Several ATMs in Binondo, Manila; Malabon; Quezon City; and the eastern part of the metropolis were found to have been tampered with, she said.
Banks whose customers fell victim to ATM fraud could be held liable and be asked to give a refund, according to the BSP. This is if investigations prove that banks are the ones that bear the heavier burden of responsibility.
“Actually, when fraud happens, the cause has to be investigated. Who bears the losses depends on the circumstances. Both bank and customer each have certain responsibilities as part of their contract.

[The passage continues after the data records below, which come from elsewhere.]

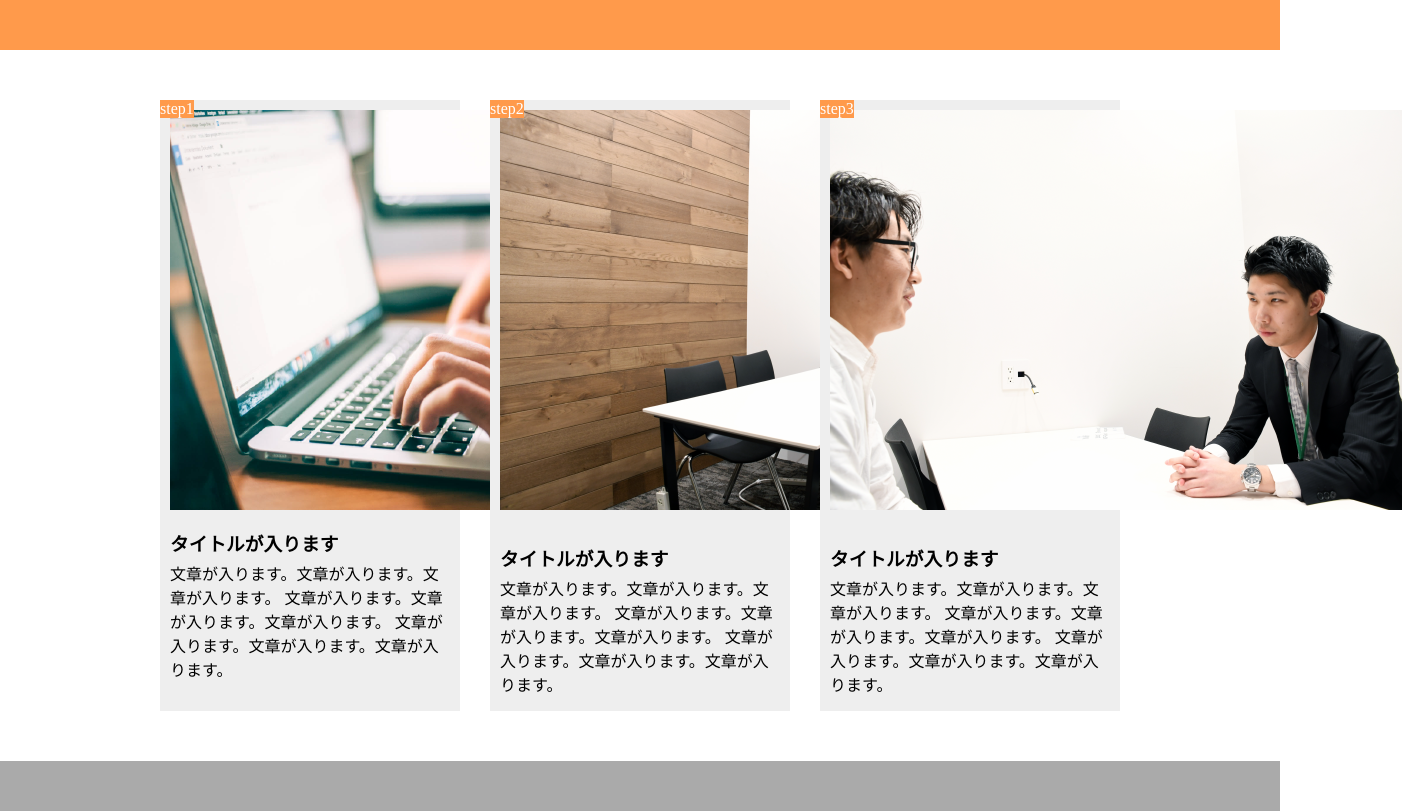
Repository: Kaori199701/-1
Page: 課題1/chapter9-index.html
The author's editor kept a record of every edit. The page is drawn from the files as they stood at one moment, then again after the next edit.
The browser window is 1280 px wide. The page is 1402 px wide, so the pictures cover 1402 px, including what lies to the right of the window. The pictures show the whole page.

Above is the page before.

### 課題1/chapter9-index.html
<!DOCTYPE html>
<html lang="ja">
  <head>
    <meta charset="UTF-8" />
    <!-- CSSファイルの読み込み -->
    <link rel="stylesheet" href="chapter9-style.css" />
    <title>chapter9</title>
  </head>

  <body>
     <!-- header -->
    <header>
    </header>

     <!-- main用のdiv -->
     <main>
       <!-- 内容 -->
          <!-- 1コ目の記事-->
         <div class="contents-box">
           <img class="contents-image" src="img/flow01.png">
           <span class="step-number">step1</span>
           <h3 class="contents-text-heading">タイトルが入ります</h3>
           <p>文章が入ります。文章が入ります。文章が入ります。
           文章が入ります。文章が入ります。文章が入ります。
           文章が入ります。文章が入ります。文章が入ります。</p>


         </div>
         <!-- 2コ目の記事-->
         <div class="contents-box">
          <span class="step-number">step2</span>

            <img class="contents-image" src="img/flow02.png">
            <section class="contents-text">
              <h3 class="contents-text-heading">タイトルが入ります</h3>
              <p>文章が入ります。文章が入ります。文章が入ります。
              文章が入ります。文章が入ります。文章が入ります。
              文章が入ります。文章が入ります。文章が入ります。</p>
             </section>

         </div>

        <!-- 3コ目の記事-->
         <div class="contents-box">
          <span class="step-number">step3</span>
           <div class="contents">
            <img class="contents-image" src="img/flow03.png">
            <section class="contents-text">
              <h3 class="contents-text-heading">タイトルが入ります</h3>
              <p>文章が入ります。文章が入ります。文章が入ります。
              文章が入ります。文章が入ります。文章が入ります。
              文章が入ります。文章が入ります。文章が入ります。</p>
             </section>
           </div>
         </div>

     </main>

     <!-- footer -->
     <footer>
     </footer>
   </body>
</html>

### 課題1/chapter9-style.css
/* ブラウザがそれぞれ持っているCSSをリセットするための記述 */
* {
  margin: 0;
  padding: 0;
  box-sizing: border-box;
}

header {
  height: 50px;
  background-color: #FF9A4B
}

main {
  width: 960px; /* 横幅960px */
  display: flex; /* Flexboxの利用 */
  margin: 50px auto; /* 要素の中央揃え */
}

.contents-box {
  width: 300px;
  margin-right: 30px;
  padding: 10px;
  position: relative;
  background-color: #EEEEEE;
}

.contents-box last-child{
  margin-right: 0;
}


.step-img1 {
  height: 150px;
  background-image: url(img/flow01.png);
  background-position: bottom;
  background-size: cover;
}

.step-img2 {
  height: 150px;
  background-image: url(img/flow02.png);
  background-position: bottom;
  background-size: cover;
}

.step-img3 {
  height: 150px;
  background-image: url(img/flow03.png);
  background-position: bottom;
  background-size: cover;
}


.contents-text-heading {
  padding-top: 15px;
  padding-bottom: 5px;
}

.step-number {
  position: absolute;
  top: 0;
  left: 0;
  background-color: #FF9A4B;
  color: #fff;
}

.contents-text {
  padding: 15px 0 5px;
}

footer {
  width: 100%; /* 横幅100% */
  height: 50px; /* 高さ50px */
  background-color: #AAAAAA;
}






@media screen and (max-width: 768px) {
  header {
    width: 100%;
  }


main {
    width: 100%;
    display: block;
  }

.contents-box {
  width: 90%;
  margin-bottom: 20px;
  padding: 10px;
  position: relative;
  background-color: #EEEEEE;
}

}

After the next edit:
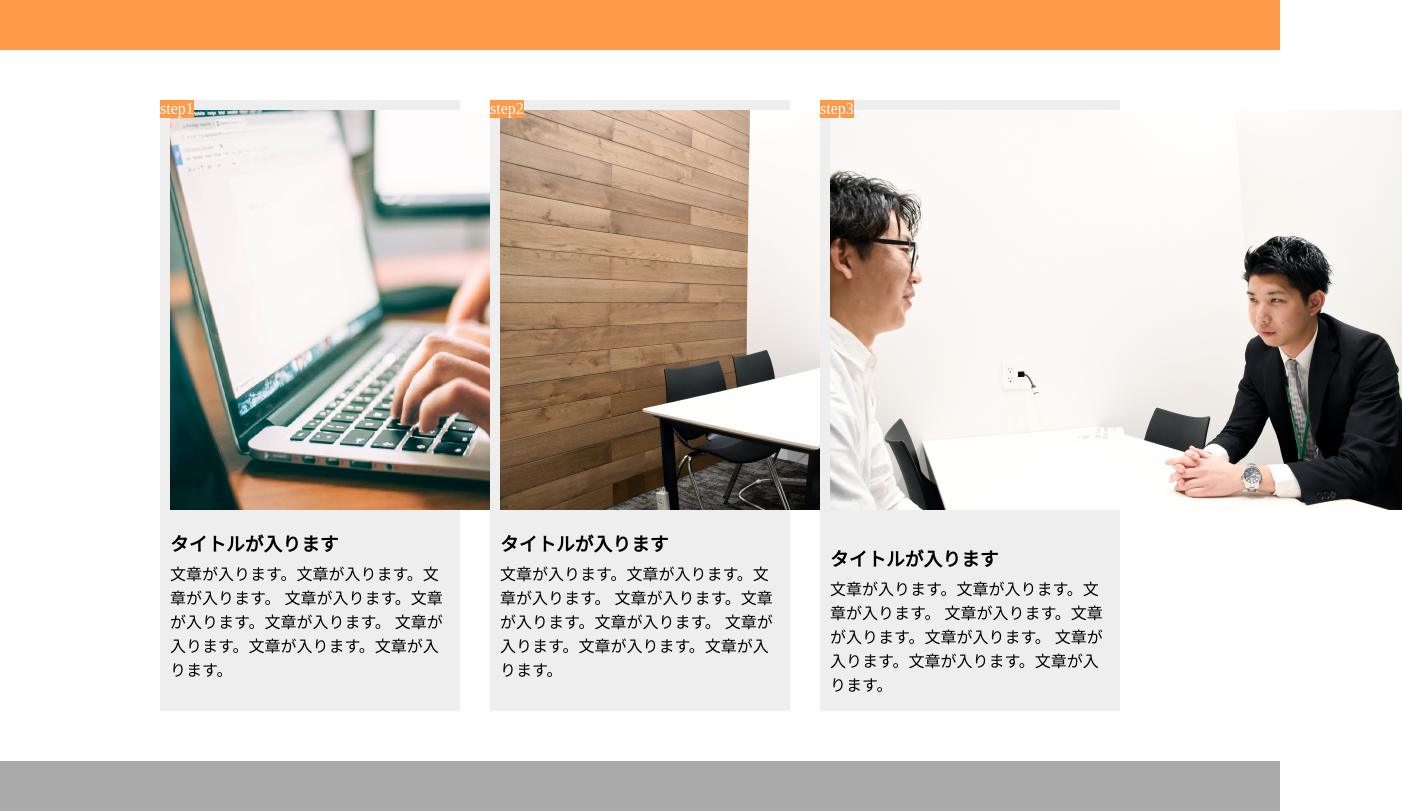
The edit:
--- a/課題1/chapter9-index.html
+++ b/課題1/chapter9-index.html
@@ -31,7 +31,7 @@
           <span class="step-number">step2</span>
 
             <img class="contents-image" src="img/flow02.png">
-            <section class="contents-text">
+
               <h3 class="contents-text-heading">タイトルが入ります</h3>
               <p>文章が入ります。文章が入ります。文章が入ります。
               文章が入ります。文章が入ります。文章が入ります。
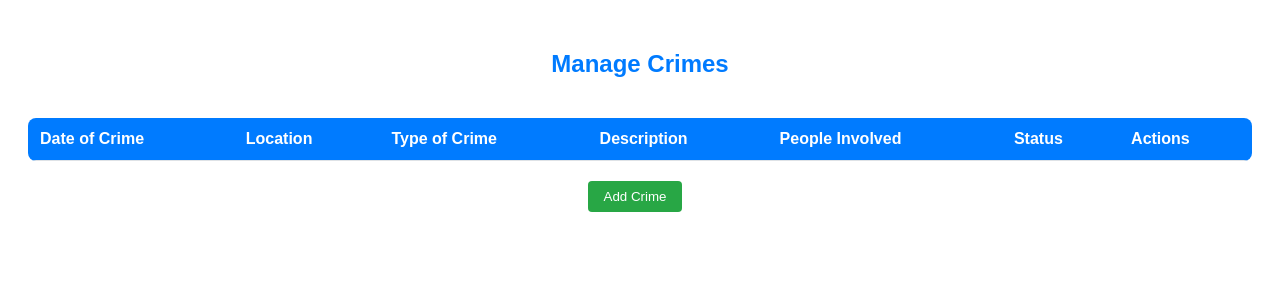
Repository: gurunathdeshpande/criminal_record_management_system
Page: http://localhost/criminal/crimes.jsp
An editor plug-in stored every save of this project. The page is shown before and after the next save, followed by the edit.
The browser window is 1280 px wide. The pictures show the whole page.
Some web fonts or font styles are not loaded; a fallback is used. The page is served by Tomcat 9. Other server files are loaded and not shown. Queries for data that is not in the repository find no rows.

Above is the page before, as saved 2024-02-17 11:41:25.

### criminal/src/main/webapp/crimes.jsp
<%@ page language="java" contentType="text/html; charset=UTF-8" pageEncoding="UTF-8"%>
<%@ page import="java.sql.Connection" %>
<%@ page import="java.sql.Statement" %>
<%@ page import="java.sql.ResultSet" %>
<%@ page import="java.sql.SQLException" %>
<%@ page import="com.criminal_record_management.helper.ConnectionProvider" %>
<%@ page import="com.criminal_record_management.entities.Message" %>

<!DOCTYPE html>
<html lang="en">
<head>
    <meta charset="UTF-8">
    <meta name="viewport" content="width=device-width, initial-scale=1.0">
    <title>Crime Records Management System</title>
    <!-- Add the link to crimes.css here -->
    <link rel="stylesheet" href="css/crimes.css">
    <style>
        /* Your CSS styles here */
        body {
            font-family: Arial, sans-serif;
        }

        #crimes-section {
            text-align: center;
            margin-top: 50px;
        }

        h2 {
            font-family: "Arial Black", sans-serif;
            color: #007bff;
            margin-bottom: 20px;
        }

        .table-container {
            margin-top: 20px;
        }

        .btn {
            margin-right: 10px;
        }

        .add-btn {
            background-color: #28a745;
            color: #fff;
            border: none;
            padding: 8px 16px;
            border-radius: 4px;
            cursor: pointer;
            transition: background-color 0.3s;
        }

        .add-btn:hover {
            background-color: #218838;
        }

        .edit-btn {
            background-color: #007bff;
            color: #fff;
            border: none;
            padding: 8px 16px;
            border-radius: 4px;
            cursor: pointer;
            transition: background-color 0.3s;
        }

        .edit-btn:hover {
            background-color: #0056b3;
        }

        .delete-btn {
            background-color: #dc3545;
            color: #fff;
            border: none;
            padding: 8px 16px;
            border-radius: 4px;
            cursor: pointer;
            transition: background-color 0.3s;
        }

        .delete-btn:hover {
            background-color: #c82333;
        }

        .alert {
            padding: 15px;
            margin-bottom: 20px;
            border: 1px solid transparent;
            border-radius: 4px;
        }

        .alert-success {
            color: #155724;
            background-color: #d4edda;
            border-color: #c3e6cb;
        }
    </style>
</head>
<body>
    <% Message m1 = (Message) session.getAttribute("msg");
       if(m1 != null) { %>
           <div class="alert alert-success" role="alert">
               <%= m1.getContent() %>
           </div>
           <% session.removeAttribute("msg"); %>
    <% } %>


    <section id="crimes-section">
        <h2>Manage Crimes</h2>
        <div class="table-container">
            <table class="crime-table">
                <thead>
                    <tr>
                        <th>Date of Crime</th>
                        <th>Location</th>
                        <th>Type of Crime</th>
                        <th>Description</th>
                        <th>People Involved</th>
                        <th>Status</th>
                        <th>Actions</th>
                    </tr>
                </thead>
                <tbody>
                    <%
                        Connection con = null;
                        Statement stmt = null;
                        ResultSet rs = null;
                        try {
                            con = ConnectionProvider.getConnection();
                            stmt = con.createStatement();
                            String query = "SELECT * FROM crimes";
                            rs = stmt.executeQuery(query);
                            while (rs.next()) {
                    %>
                                <tr>
                                    <td><%= rs.getString("date_of_crime") %></td>
                                    <td><%= rs.getString("location") %></td>
                                    <td><%= rs.getString("crime_type") %></td>
                                    <td><%= rs.getString("description") %></td>
                                    <td><%= rs.getString("people_involved") %></td>
                                    <td><%= rs.getString("status") %></td>
                                    <td>
                                        <button class="btn edit-btn"><a href="edit_crimes.jsp?crimeid=<%= rs.getInt("crimeId") %>">Edit</a></button>
                                        <button class="btn delete-btn"><a href="delete?crimeid=<%= rs.getString("crimeId") %>">Delete</a></button>
                                    </td>
                                </tr>
                    <%
                            }
                        } catch (SQLException e) {
                            e.printStackTrace();
                        } finally {
                            // Close resources in finally block
                            try {
                                if (rs != null) rs.close();
                                if (stmt != null) stmt.close();
                                if (con != null) con.close();
                            } catch (SQLException e) {
                                e.printStackTrace();
                            }
                        }
                    %>
                </tbody>
            </table>
        </div>
        <button class="btn add-btn" onclick="redirectToEdit('add')">Add Crime</button>
    </section>
    <script>
        // Function to redirect to edit_crimes.html or add_crimes.html based on action
        function redirectToEdit(action) {
            if (action === 'edit') {
                window.location.href = "edit_crimes.html";
            } else if (action === 'add') {
                window.location.href = "add_crime.jsp";
            }
        }
    </script>
</body>
</html>

### criminal/src/main/java/com/criminal_record_management/helper/ConnectionProvider.java
package com.criminal_record_management.helper;

import java.sql.Connection;
import java.sql.DriverManager;
import java.sql.SQLException;

public class ConnectionProvider {
    private static final String JDBC_URL = "jdbc:mysql://localhost:3306/criminalrecord"; // Replace database_name with your actual database name
    private static final String JDBC_USERNAME = "root";
    private static final String JDBC_PASSWORD = "";

    public static Connection getConnection() {
        Connection connection = null;
        try {
            // Register JDBC driver
            Class.forName("com.mysql.jdbc.Driver");
            // Open a connection
            connection = DriverManager.getConnection(JDBC_URL, JDBC_USERNAME, JDBC_PASSWORD);
        } catch (ClassNotFoundException | SQLException e) {
            e.printStackTrace();
        }
        return connection;
    }

    public static void closeConnection(Connection connection) {
        if (connection != null) {
            try {
                connection.close();
            } catch (SQLException e) {
                e.printStackTrace();
            }
        }
    }
}

### criminal/src/main/webapp/css/crimes.css
@charset "UTF-8";

/* Table Styles */
.table-container {
    overflow-x: auto;
}
.crime-table {
    width: 100%;
    border-collapse: collapse;
    border-spacing: 0;
}
.crime-table th, .crime-table td {
    padding: 12px 15px;
    text-align: left;
    border-bottom: 1px solid #ddd;
}
.crime-table th {
    background-color: #f2f2f2;
    color: #333;
    font-weight: bold;
}
.crime-table tbody tr:nth-child(even) {
    background-color: #f9f9f9;
}
.crime-table tbody tr:hover {
    background-color: #e9e9e9;
}
.crime-table .btn {
    padding: 8px 12px;
    border: none;
    cursor: pointer;
    border-radius: 4px;
    transition: background-color 0.3s;
}
.crime-table .btn.view-btn {
    background-color: #007bff;
    color: #fff;
}
.crime-table .btn.delete-btn {
    background-color: #dc3545;
    color: #fff;
}
.crime-table .btn:hover {
    background-color: rgba(0, 0, 0, 0.1);
}

/* crimes.css */

/* Add Bootstrap classes to enhance table appearance */
.table-container {
    padding: 20px;
}

.crime-table {
    width: 100%;
    border-collapse: collapse;
    border-radius: 8px;
    overflow: hidden;
}

.crime-table th,
.crime-table td {
    padding: 12px;
    text-align: left;
    border-bottom: 1px solid #dee2e6;
}

.crime-table th {
    background-color: #007bff;
    color: #fff;
}

.crime-table tbody tr:hover {
    background-color: rgba(0, 123, 255, 0.1);
}

.view-btn,
.delete-btn {
    padding: 8px 16px;
    margin-right: 5px;
    border: none;
    border-radius: 4px;
    cursor: pointer;
    color: #fff;
}

.view-btn {
    background-color: #28a745;
}

.view-btn:hover {
    background-color: #218838;
}

.delete-btn {
    background-color: #dc3545;
}

.delete-btn:hover {
    background-color: #c82333;
}

/* crimes.css */

.enter-btn {
    background-color: #28a745;
    color: #fff;
    padding: 8px 16px;
    border: none;
    border-radius: 4px;
    cursor: pointer;
    transition: background-color 0.3s;
}

.enter-btn:hover {
    background-color: #218838;
}

After the next save:
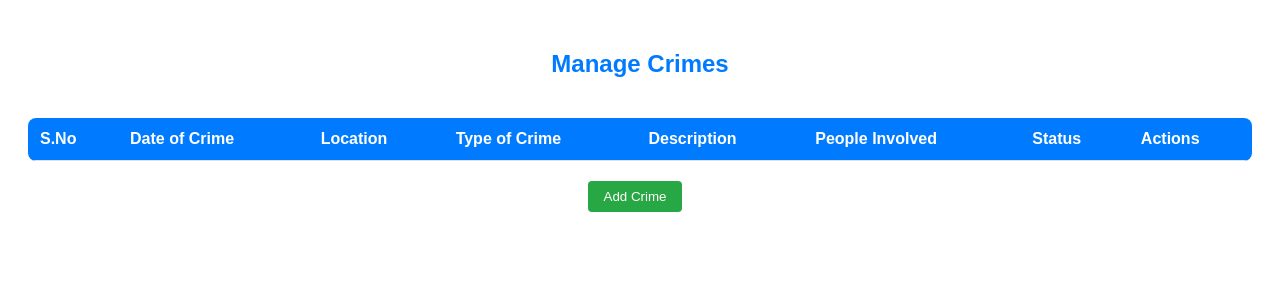
Saved 113 s later.
--- a/criminal/src/main/webapp/crimes.jsp
+++ b/criminal/src/main/webapp/crimes.jsp
@@ -111,6 +111,7 @@
             <table class="crime-table">
                 <thead>
                     <tr>
+                        <th>S.No</th>
                         <th>Date of Crime</th>
                         <th>Location</th>
                         <th>Type of Crime</th>
@@ -130,9 +131,11 @@
                             stmt = con.createStatement();
                             String query = "SELECT * FROM crimes";
                             rs = stmt.executeQuery(query);
+                            int count =1;
                             while (rs.next()) {
                     %>
                                 <tr>
+                                    <td><%= count++ %></td>
                                     <td><%= rs.getString("date_of_crime") %></td>
                                     <td><%= rs.getString("location") %></td>
                                     <td><%= rs.getString("crime_type") %></td>
@@ -168,11 +171,12 @@
         // Function to redirect to edit_crimes.html or add_crimes.html based on action
         function redirectToEdit(action) {
             if (action === 'edit') {
-                window.location.href = "edit_crimes.html";
+                window.location.href = "edit_crimes.jsp";
             } else if (action === 'add') {
                 window.location.href = "add_crime.jsp";
             }
         }
+
     </script>
 </body>
 </html>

If it’s the bank’s fault, then it should do the right thing of at least refunding,” BSP Deputy Governor Nestor Espenilla said on Thursday.
The BSP, however, so far is not requiring concerned banks to do a refund.
On Thursday, Poe lauded again the BSP for issuing Circular No. 808 requiring all banks to issue EMV-capable cards by January 2017.
“The initiative of the BSP to require all ATM cards to have computer chips to replace the strip is a proactive step,” she said.
At the hearing, Guillermo of the Police Anti-Cyber Crime Group said his group was also investigating the online sale of account information.
“Some are selling ATM, bank and credit card information,” he said, but did not elaborate.—With a report from Michelle Remo
Originally posted at 7:24 pm | Thursday, February 27, 2014
Subscribe to INQUIRER PLUS to get access to The Philippine Daily Inquirer & other 70+ titles, share up to 5 gadgets, listen to the news, download as early as 4am & share articles on social media. Call 896 6000.